But that’s exactly what Althoff did for four years, editing copy for the pornographic magazine and doing some reporting for it as well. He met porn stars, rock stars and publisher Larry Flynt. Althoff shared his experiences at a session at the ACES conference titled “Even Porn Needs Style.”
In some ways, Althoff said, working at Hustler was like working at any other magazine, dealing with page layouts and production deadlines. Larry Flynt Publications had what he called a “conservative corporate environment.”
The content of Hustler, of course, is hardly conservative.
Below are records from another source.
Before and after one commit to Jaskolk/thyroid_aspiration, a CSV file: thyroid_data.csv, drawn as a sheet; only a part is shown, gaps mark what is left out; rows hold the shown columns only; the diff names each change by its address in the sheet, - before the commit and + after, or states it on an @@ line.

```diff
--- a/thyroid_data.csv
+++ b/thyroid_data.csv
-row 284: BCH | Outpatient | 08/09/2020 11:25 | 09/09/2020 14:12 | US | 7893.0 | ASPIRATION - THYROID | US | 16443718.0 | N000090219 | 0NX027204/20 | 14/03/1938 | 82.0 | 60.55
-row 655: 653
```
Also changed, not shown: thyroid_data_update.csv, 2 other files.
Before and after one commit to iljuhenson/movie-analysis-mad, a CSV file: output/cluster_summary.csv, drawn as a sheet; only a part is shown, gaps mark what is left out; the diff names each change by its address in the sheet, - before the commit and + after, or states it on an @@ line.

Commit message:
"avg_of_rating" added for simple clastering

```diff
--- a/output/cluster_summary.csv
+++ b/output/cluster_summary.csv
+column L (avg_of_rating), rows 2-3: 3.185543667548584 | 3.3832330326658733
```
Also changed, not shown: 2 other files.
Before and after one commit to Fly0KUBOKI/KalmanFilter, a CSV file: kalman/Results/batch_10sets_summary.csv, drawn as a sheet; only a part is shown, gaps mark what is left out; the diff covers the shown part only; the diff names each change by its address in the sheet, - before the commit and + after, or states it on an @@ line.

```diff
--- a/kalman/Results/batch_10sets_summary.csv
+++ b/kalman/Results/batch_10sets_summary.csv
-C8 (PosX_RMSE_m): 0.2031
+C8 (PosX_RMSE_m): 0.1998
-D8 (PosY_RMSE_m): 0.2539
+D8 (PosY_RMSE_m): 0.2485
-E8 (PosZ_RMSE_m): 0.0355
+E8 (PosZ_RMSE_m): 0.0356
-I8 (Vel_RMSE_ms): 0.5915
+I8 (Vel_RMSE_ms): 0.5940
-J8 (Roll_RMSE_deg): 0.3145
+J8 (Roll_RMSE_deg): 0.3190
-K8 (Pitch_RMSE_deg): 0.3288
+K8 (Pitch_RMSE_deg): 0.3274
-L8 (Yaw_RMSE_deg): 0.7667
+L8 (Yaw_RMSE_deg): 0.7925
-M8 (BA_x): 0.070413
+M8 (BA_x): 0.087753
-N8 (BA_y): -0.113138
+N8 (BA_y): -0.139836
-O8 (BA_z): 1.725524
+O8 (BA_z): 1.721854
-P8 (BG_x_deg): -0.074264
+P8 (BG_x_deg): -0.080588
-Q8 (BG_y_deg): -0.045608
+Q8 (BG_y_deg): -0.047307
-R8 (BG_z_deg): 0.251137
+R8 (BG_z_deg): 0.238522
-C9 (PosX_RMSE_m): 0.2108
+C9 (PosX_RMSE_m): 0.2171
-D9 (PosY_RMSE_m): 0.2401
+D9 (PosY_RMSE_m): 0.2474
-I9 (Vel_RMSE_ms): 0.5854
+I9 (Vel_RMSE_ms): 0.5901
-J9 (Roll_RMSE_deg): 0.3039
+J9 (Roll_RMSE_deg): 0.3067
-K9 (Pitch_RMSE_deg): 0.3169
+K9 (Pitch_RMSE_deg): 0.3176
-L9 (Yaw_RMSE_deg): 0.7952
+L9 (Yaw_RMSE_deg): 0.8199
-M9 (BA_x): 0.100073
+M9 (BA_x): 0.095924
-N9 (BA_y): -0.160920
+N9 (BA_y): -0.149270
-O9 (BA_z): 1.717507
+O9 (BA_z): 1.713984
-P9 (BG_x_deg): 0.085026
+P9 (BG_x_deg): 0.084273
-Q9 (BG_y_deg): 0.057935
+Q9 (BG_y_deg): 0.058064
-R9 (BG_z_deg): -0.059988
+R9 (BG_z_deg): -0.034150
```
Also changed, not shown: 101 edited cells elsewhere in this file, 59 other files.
The copy that Althoff worked with contained what he called “the saucy language and colorful terms” of porn that also popped up often during the session.
“Images of a salacious nature have always included words,” he said. Those words may appear in headlines, captions and story text. That’s why, he said, porn needs editing like anything else.
Hustler’s stylebook is similar to others, Althoff said, offering guidance to writers and editors at the magazine on word choice for its readers. Among those at Hustler:
— blow job vs. blowjob
— porno vs. porn
— phone-sex vs. phone sex
— girl next door vs. girl-next-door
— cover babe vs. coverbabe
In each of these examples, Hustler prefers the latter usage. On occasion, the magazine would update its stylebook. For example, it now uses “hos” rather than “ho’s.”
Indeed, Hustler will bend its style rules on occasion. Althoff said that the magazine prefers “come” as a verb and “cum” as a noun in references to ejaculation. But on the magazine’s cover, it would allow “cum” in either situation to get the attention of potential buyers. “‘Cum’ is going to jump out at consumers,” he said.
Althoff stressed the need for porn editors who edit such content to keep a distance between their professional work and their personal lives. He did that, he said, but after four years, he had had enough of Hustler for personal and professional reasons.
Althoff went into consulting work for a Web company and then to Brides magazine. He’s now freelancing and said that potential employers always ask about his Hustler experience.
Regardless of the type of content, Althoff said, it’s important for editors to keep in mind how language evolves. “The English language is very elastic,” Althoff said. “Change it if you need to.”
— Contributed by Andy Bechtel